In the heart of the southern Cape the 22nd biennial SASQUA conference took place from 28 January to 1st February. The ACCP was heavily involved in the conference and contributed greatly to the overall success of SASQUA 2019.

Quaternary Science is the inter-disciplinary field of study that focuses on the Quaternary period, the last 2.6 million years, an important phase in the earth’s geological history as it is characterised by high climate variability with large-scale global changes. The Southern African Society for Quaternary Research (SASQUA, https://sasqua.co.za/) encourages and advances the study of Southern African palaeoscience. The 22nd biennial SASQUA Congress was held at the Point Hotel in Mossel Bay [Photo 1] from the 28th January - 1 February 2019. The location, in the heart of the southern Cape, was chosen for its unique coastal landscapes, its rich palaeoenvironmental history as well as likely representing the possible ground-zero of human cognitive origins. With 64 delegates and 53 presentations covering a wide range of subfields including palaeoclimatology, palaeobotany, archaeology, oceanography, geochemistry and geochronology, the conference certainly did justice to the theme "Celebrating the richness of the southern African Quaternary".

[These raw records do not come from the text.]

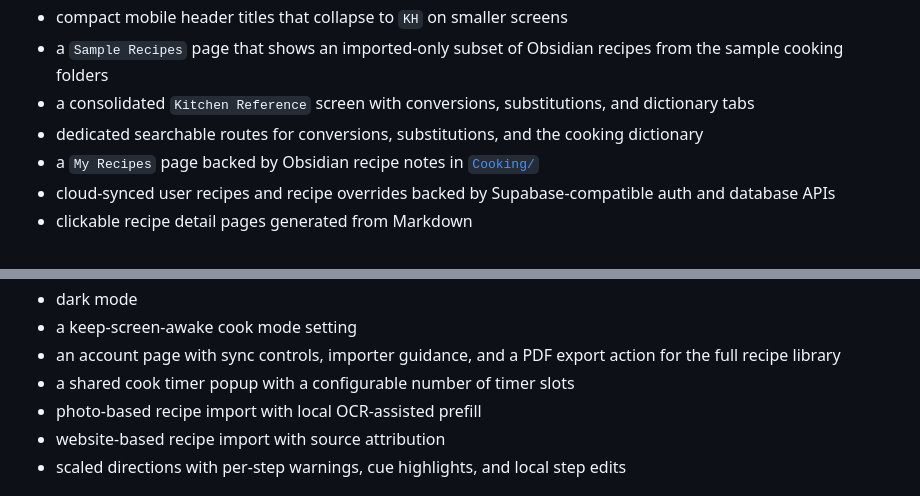
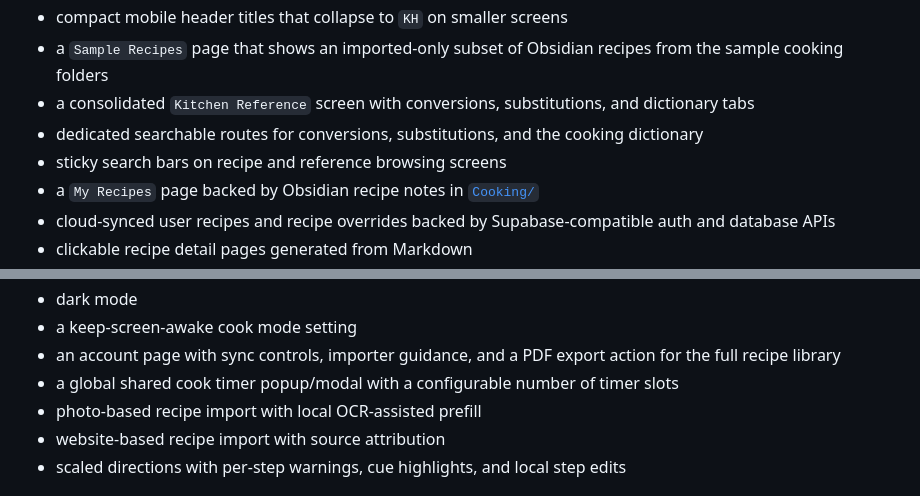
Before and after one commit to nahobbs5/Kitchen-Helper, a Markdown page: README.md, 2 parts joined by grey strips. Rendered like a GitHub page.

```diff
--- a/README.md
+++ b/README.md
@@ -27,6 +27,7 @@ The app currently includes:
 - a `Sample Recipes` page that shows an imported-only subset of Obsidian recipes from the sample cooking folders
 - a consolidated `Kitchen Reference` screen with conversions, substitutions, and dictionary tabs
 - dedicated searchable routes for conversions, substitutions, and the cooking dictionary
+- sticky search bars on recipe and reference browsing screens
 - a `My Recipes` page backed by Obsidian recipe notes in [`Cooking/`](Cooking)
 - cloud-synced user recipes and recipe overrides backed by Supabase-compatible auth and database APIs
 - clickable recipe detail pages generated from Markdown
@@ -40,7 +41,7 @@ The app currently includes:
 - dark mode
 - a keep-screen-awake cook mode setting
 - an account page with sync controls, importer guidance, and a PDF export action for the full recipe library
-- a shared cook timer popup with a configurable number of timer slots
+- a global shared cook timer popup/modal with a configurable number of timer slots
 - photo-based recipe import with local OCR-assisted prefill
 - website-based recipe import with source attribution
 - scaled directions with per-step warnings, cue highlights, and local step edits
```
Also changed, not shown: other parts of README.md (+8 -7 lines), docs/knowledge-base.md (+14 -6 lines).
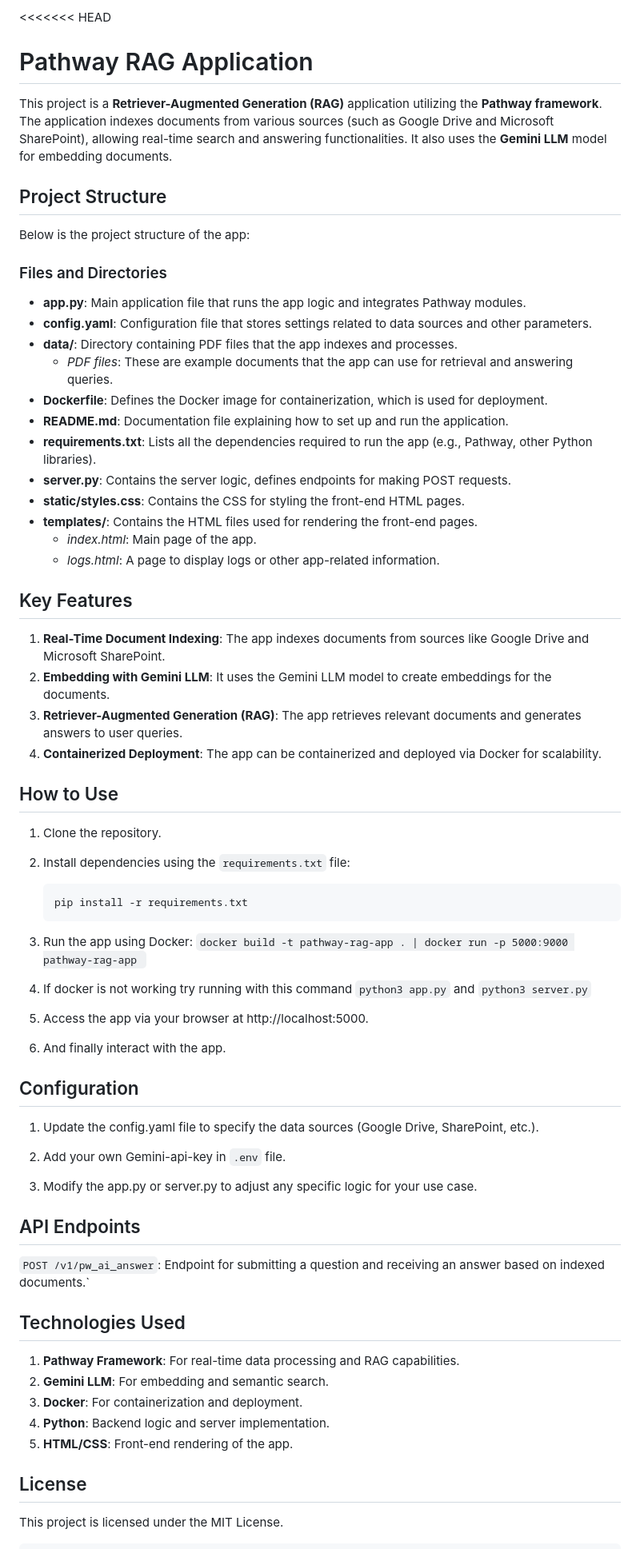
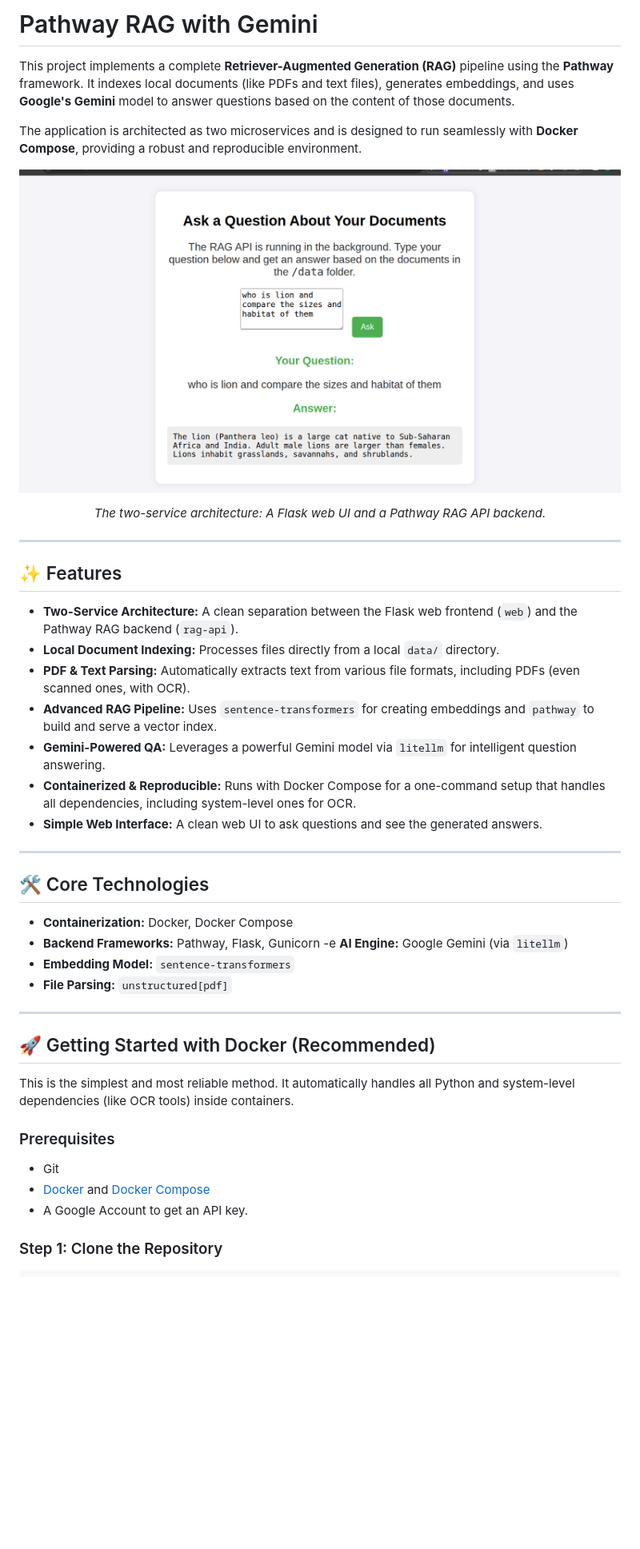
Before and after one commit to Per0x1de-1337/RAG-FileQuery, a Markdown page: README.md, the part around the change printed below. Shown: that part at 80% size. Drawn GitHub-style; pictures changed too: image.png (added); blank space fills up the shorter version.

````diff
--- a/README.md
+++ b/README.md
@@ -1,68 +1,47 @@
-<<<<<<< HEAD
-# Pathway RAG Application
+# Pathway RAG with Gemini
 
-This project is a **Retriever-Augmented Generation (RAG)** application utilizing the **Pathway framework**. The application indexes documents from various sources (such as Google Drive and Microsoft SharePoint), allowing real-time search and answering functionalities. It also uses the **Gemini LLM** model for embedding documents.
+This project implements a complete **Retriever-Augmented Generation (RAG)** pipeline using the **Pathway** framework. It indexes local documents (like PDFs and text files), generates embeddings, and uses **Google's Gemini** model to answer questions based on the content of those documents.
 
-## Project Structure
+The application is architected as two microservices and is designed to run seamlessly with **Docker Compose**, providing a robust and reproducible environment.
 
-Below is the project structure of the app:
+![alt text](image.png)
+<p align="center"><i>The two-service architecture: A Flask web UI and a Pathway RAG API backend.</i></p>
 
-### Files and Directories
 
-- **app.py**: Main application file that runs the app logic and integrates Pathway modules.
-- **config.yaml**: Configuration file that stores settings related to data sources and other parameters.
-- **data/**: Directory containing PDF files that the app indexes and processes.
-  - *PDF files*: These are example documents that the app can use for retrieval and answering queries.
-- **Dockerfile**: Defines the Docker image for containerization, which is used for deployment.
-- **README.md**: Documentation file explaining how to set up and run the application.
-- **requirements.txt**: Lists all the dependencies required to run the app (e.g., Pathway, other Python libraries).
-- **server.py**: Contains the server logic, defines endpoints for making POST requests.
-- **static/styles.css**: Contains the CSS for styling the front-end HTML pages.
-- **templates/**: Contains the HTML files used for rendering the front-end pages.
-  - *index.html*: Main page of the app.
-  - *logs.html*: A page to display logs or other app-related information.
+---
 
-## Key Features
+## ✨ Features
 
-1. **Real-Time Document Indexing**: The app indexes documents from sources like Google Drive and Microsoft SharePoint.
-2. **Embedding with Gemini LLM**: It uses the Gemini LLM model to create embeddings for the documents.
-3. **Retriever-Augmented Generation (RAG)**: The app retrieves relevant documents and generates answers to user queries.
-4. **Containerized Deployment**: The app can be containerized and deployed via Docker for scalability.
+-   **Two-Service Architecture:** A clean separation between the Flask web frontend (`web`) and the Pathway RAG backend (`rag-api`).
+-   **Local Document Indexing:** Processes files directly from a local `data/` directory.
+-   **PDF & Text Parsing:** Automatically extracts text from various file formats, including PDFs (even scanned ones, with OCR).
+-   **Advanced RAG Pipeline:** Uses `sentence-transformers` for creating embeddings and `pathway` to build and serve a vector index.
+-   **Gemini-Powered QA:** Leverages a powerful Gemini model via `litellm` for intelligent question answering.
+-   **Containerized & Reproducible:** Runs with Docker Compose for a one-command setup that handles all dependencies, including system-level ones for OCR.
+-   **Simple Web Interface:** A clean web UI to ask questions and see the generated answers.
 
-## How to Use
+---
 
-1. Clone the repository.
-2. Install dependencies using the `requirements.txt` file:
+## 🛠️ Core Technologies
 
-   ```bash
-   pip install -r requirements.txt
-3. Run the app using Docker:
-    `docker build -t pathway-rag-app . |
-docker run -p 5000:9000 pathway-rag-app
-`
-4. If docker is not working try running with this command
-   `python3 app.py` and
-   `python3 server.py`
-5. Access the app via your browser at http://localhost:5000.
-6. And finally interact with the app.
+-   **Containerization:** Docker, Docker Compose
+-   **Backend Frameworks:** Pathway, Flask, Gunicorn
+-e   **AI Engine:** Google Gemini (via `litellm`)
+-   **Embedding Model:** `sentence-transformers`
+-   **File Parsing:** `unstructured[pdf]`
 
-## Configuration
-1. Update the config.yaml file to specify the data sources (Google Drive, SharePoint, etc.).
-2. Add your own Gemini-api-key in `.env` file.
+---
 
-3. Modify the app.py or server.py to adjust any specific logic for your use case.
+## 🚀 Getting Started with Docker (Recommended)
 
-## API Endpoints
-`POST /v1/pw_ai_answer`: Endpoint for submitting a question and receiving an answer based on indexed documents.`
+This is the simplest and most reliable method. It automatically handles all Python and system-level dependencies (like OCR tools) inside containers.
 
-## Technologies Used
-1. **Pathway Framework**: For real-time data processing and RAG capabilities.
-2. **Gemini LLM**: For embedding and semantic search.
-3. **Docker**: For containerization and deployment.
-4. **Python**: Backend logic and server implementation.
-5. **HTML/CSS**: Front-end rendering of the app.
+### Prerequisites
 
-## License
-This project is licensed under the MIT License.
+-   Git
+-   [Docker](https://docs.docker.com/get-docker/) and [Docker Compose](https://docs.docker.com/compose/install/)
+-   A Google Account to get an API key.
+
+### Step 1: Clone the Repository
 
 ```bash
````
Also changed, not shown: other parts of README.md (+154 -56 lines), 11 other files.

The ACCP was heavily involved in the conference and contributed greatly to the overall success of SASQUA 2019 through various aspects: 

The lead organisers Dr Hayley Cawthra (SASQUA Vice-President) and Dr Lynne Quick (SASQUA President) are both members of the ACCP.

A large proportion of the scientific programme was filled by talks from ACCP affiliates and associates —an entire day was dedicated to showcasing the extensive research undertaken within the Palaeo-Agulhas Plain project. That day started off with the international director of the ACCP, Professor Curtis Marean, giving the plenary address and introducing the project to the audience.

Prof Curtis Marean and Dr Hayley Cawthra led a field trip on the last day of the conference. This excursion commenced with a visit to the palaeosols at Vleesbaai [Photo 2], where Toba volcanic tuff shards were recently described and where a slice of ancient Palaeo-Agulhas Plain landscape is preserved onshore. A large proportion of the day was spent traversing the cliffs at Pinnacle Point [Photos 3-5] where the archaeological records, anthropological complexities and geological evolution of the system were outlined by the field trip leaders. The third and final visit was to the Klein Brak River area, where modern coastal sedimentary depositional processes mirror ancient evidence for sea-level change, which are preserved in the form of carbonate-cemented aeolianite and beachrock dating back to Marine Isotope 11 and 5e.

The final ACCP-related event was a day-long workshop, led by Prof Marean where the Palaeo-Agulhas Plain research group members discussed and planned ongoing and future research directions.

The full SASQUA 2019 programme can be downloaded from the conference webpage: https://sasqua.co.za/sasqua-2019/